Shattering a hard drive immediately takes it beyond all off-the-shelf forensics providers without leaving any doubts about the firmware, disk recovery sectors, MBR backups... It also takes it beyond the capabilities of most agencies that aren't commercial. You simply *can't* plug it into a purchased capture device at that point.

Yes, it's theoretically possible to recover it with cleanroom techniques at that point... but I'm pretty sure recovery is exactly...that... theory -- when you're pulling dust, debris, and shards of glass out of it... And even if it's not -- it's a massive time difference.

Are you trying to allude to the cloud data that should exist? I think half the point of the physical destruction was to delay and wholly prevent discovering any cloud sources he may have used as long as possible.

They'll have to get his email address from friends and family now, look up the logs, check with the ISP for any traffic from that originating address... look for any traffic on a huge list of known providers from the same address ...filter that down.

Unless his ISP has incredible capture, it's going to be near impossible to find what website or forums he's visited in a timely manner... much less chat programs or other likely mediums like WoW/Ventrilo

Their best bet is probably actually checking the home router to see if it has logs or DNS cached...

Who wants us to believe what? (0)

Anonymous Coward | about a year ago | (#42316977)

he isn't nearly as smart as they want us to believe

I'm not sure what you're getting at. Who is "they," and what makes you think "they" want "us" to believe this maniac is/was smart?

I thought the general consensus is that he was batshit crazy, and the only question is whether or not there was something in particular that pushed him over the edge, or just random "voices in his head"-type stuff.

100 more will die today (5, Insightful)

ShanghaiBill (739463) | about a year ago | (#42316785)

Over a hundred people die from firearms every day in America. Roughly about 1/3 accidents, 1/3 suicides, and 1/3 deliberate homicides. Dwelling on massacres like Sandy Hook is not really a good idea for many reasons. Most gun homicides are committed with handguns, by people with long records of violent crime, and are done more often than not in heated emotion. But these school massacres fit none of those patterns. They are usually done with rifles, by people that are "odd" and loners but without any record of violent crime, and they are usually meticulously planned. In many ways these make them the hardest violent acts to prevent. We should focus on preventing more on the everyday killings, many of which should be preventable, instead of focusing too much on the black swans where any plausible effort is unlikely to make much difference.
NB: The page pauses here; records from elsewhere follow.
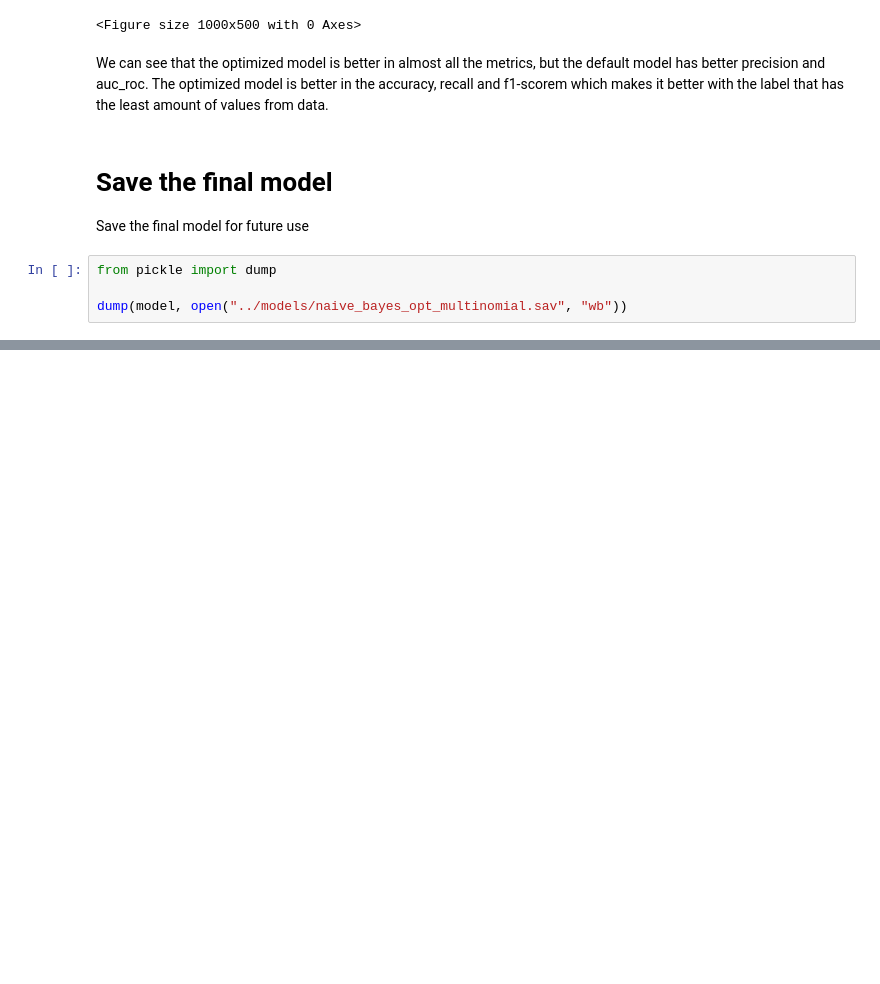
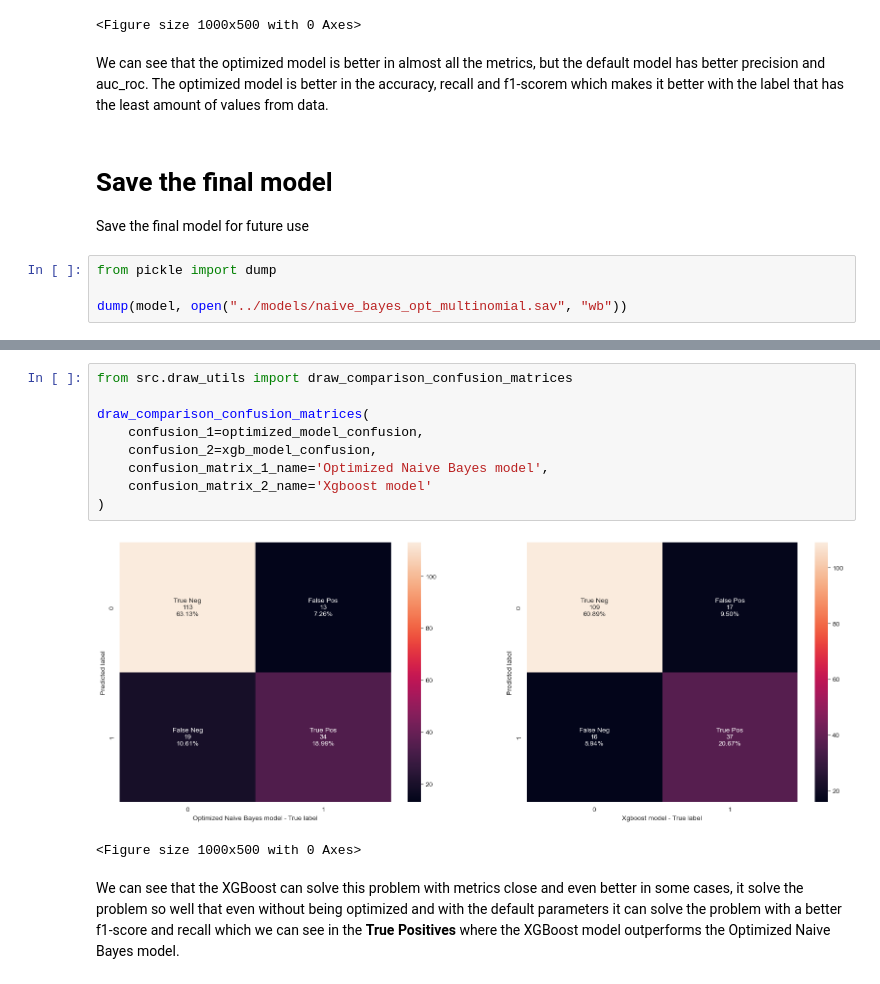
Before and after one commit to 4GeeksAcademy/alejandroNovellino-naive-bayes-project, a Jupyter notebook: notebooks/2.0-classification-model-analysis.ipynb, the cells around one changed output, grey strips where cells are left out. Drawn from its saved outputs; the diff is of its cells as text; blank space fills up the shorter version.

```diff
--- a/notebooks/2.0-classification-model-analysis.ipynb
+++ b/notebooks/2.0-classification-model-analysis.ipynb
@@ -306,0 +402,14 @@ dump(model, open("../models/naive_bayes_opt_multinomial.sav", "wb"))
+# %%
+from src.draw_utils import draw_comparison_confusion_matrices
+
+draw_comparison_confusion_matrices(
+    confusion_1=optimized_model_confusion,
+    confusion_2=xgb_model_confusion,
+    confusion_matrix_1_name='Optimized Naive Bayes model',
+    confusion_matrix_2_name='Xgboost model'
+)
+# %% [output]
+[figure, added]
+<Figure size 1000x500 with 0 Axes>
+# %% [markdown]
+We can see that the XGBoost can solve this problem with metrics close and even better in some cases, it solve the problem so well that even without being optimized and with the default parameters it can solve the problem with a better f1-score and recall which we can see in the **True Positives** where the XGBoost model outperforms the Optimized Naive Bayes model.
```
Also changed, not shown: parts of 11 cells of this notebook, 1 other file.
We should try to learn from history: On January 17th, 1989 Patrick Purdy [wikipedia.org] walked into a school yard in Stockton, California, and opened fire on the children playing there, killing five and wounding 29. In the months that followed, legislation was rushed through to outlaw rifles similar in appearance to the one he used. Back in those days, it was common for gun owners to support "common sense" gun control. But they watched gun control advocates, who often claimed that they wanted to restrict handguns and not hunting guns such as rifles and shotguns, use this tragedy to push through bans on rifles and only rifles, and do so on the basis of appearance (shape of the grip, bayonet stud, etc.) rather than functionality. The result had a negligible effect on crime, but resulted in a significant decline in support for gun control in America. There was also a strong political backlash. Many pro-gun-control politicians lost elections, and the urban-rural split between the two major political parties became more pronounced. I really hope that we do something more sensible this time.
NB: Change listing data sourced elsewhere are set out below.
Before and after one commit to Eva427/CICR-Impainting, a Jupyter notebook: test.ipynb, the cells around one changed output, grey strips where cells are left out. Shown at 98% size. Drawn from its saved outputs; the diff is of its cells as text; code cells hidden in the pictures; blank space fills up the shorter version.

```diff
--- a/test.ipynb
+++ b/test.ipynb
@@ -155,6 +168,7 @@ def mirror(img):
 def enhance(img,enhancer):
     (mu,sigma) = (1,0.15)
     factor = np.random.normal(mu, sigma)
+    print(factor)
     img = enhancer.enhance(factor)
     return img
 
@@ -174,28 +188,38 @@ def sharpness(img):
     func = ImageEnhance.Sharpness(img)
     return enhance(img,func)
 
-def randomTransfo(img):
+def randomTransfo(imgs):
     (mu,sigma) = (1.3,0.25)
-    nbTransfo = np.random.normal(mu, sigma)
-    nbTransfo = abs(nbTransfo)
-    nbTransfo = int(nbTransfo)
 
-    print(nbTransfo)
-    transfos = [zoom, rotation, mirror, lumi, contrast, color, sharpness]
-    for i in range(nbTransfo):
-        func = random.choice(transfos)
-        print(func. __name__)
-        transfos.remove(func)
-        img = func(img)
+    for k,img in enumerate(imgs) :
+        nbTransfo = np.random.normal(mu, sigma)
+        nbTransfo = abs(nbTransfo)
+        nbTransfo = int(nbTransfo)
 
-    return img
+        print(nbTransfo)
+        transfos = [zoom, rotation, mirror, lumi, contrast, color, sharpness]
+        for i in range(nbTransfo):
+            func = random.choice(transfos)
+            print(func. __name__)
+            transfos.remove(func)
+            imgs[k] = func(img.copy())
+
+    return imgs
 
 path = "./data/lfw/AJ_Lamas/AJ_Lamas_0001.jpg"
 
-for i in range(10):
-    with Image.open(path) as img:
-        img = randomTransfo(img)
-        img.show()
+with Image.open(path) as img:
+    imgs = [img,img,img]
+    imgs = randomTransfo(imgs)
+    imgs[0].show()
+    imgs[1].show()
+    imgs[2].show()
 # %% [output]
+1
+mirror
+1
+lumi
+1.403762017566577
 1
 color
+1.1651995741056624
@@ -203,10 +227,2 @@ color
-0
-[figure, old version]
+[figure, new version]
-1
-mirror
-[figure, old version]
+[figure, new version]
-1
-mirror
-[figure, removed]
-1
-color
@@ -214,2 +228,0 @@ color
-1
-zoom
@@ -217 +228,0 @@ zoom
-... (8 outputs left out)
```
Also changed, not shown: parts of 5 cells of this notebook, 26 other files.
Re:100 more will die today (4, Insightful)

cayenne8 (626475) | about a year ago | (#42316915)

I really hope that we do something more sensible this time.

So, what are you going to do?

Unless you outright ban guns....or possibly legislate it so that only single shot weapons are legal, you're not going to change or do anything.

Only law abiding people follow the laws...criminals, by definition, aren't going to abide by them.

And banning guns tomorrow, totally...would not affect gun crime in the US for decades, there are just too many guns and ammo to be had out there. If you did this...again, only the law abiding would suffer at the hands of criminals which would still be fully and heavily armed.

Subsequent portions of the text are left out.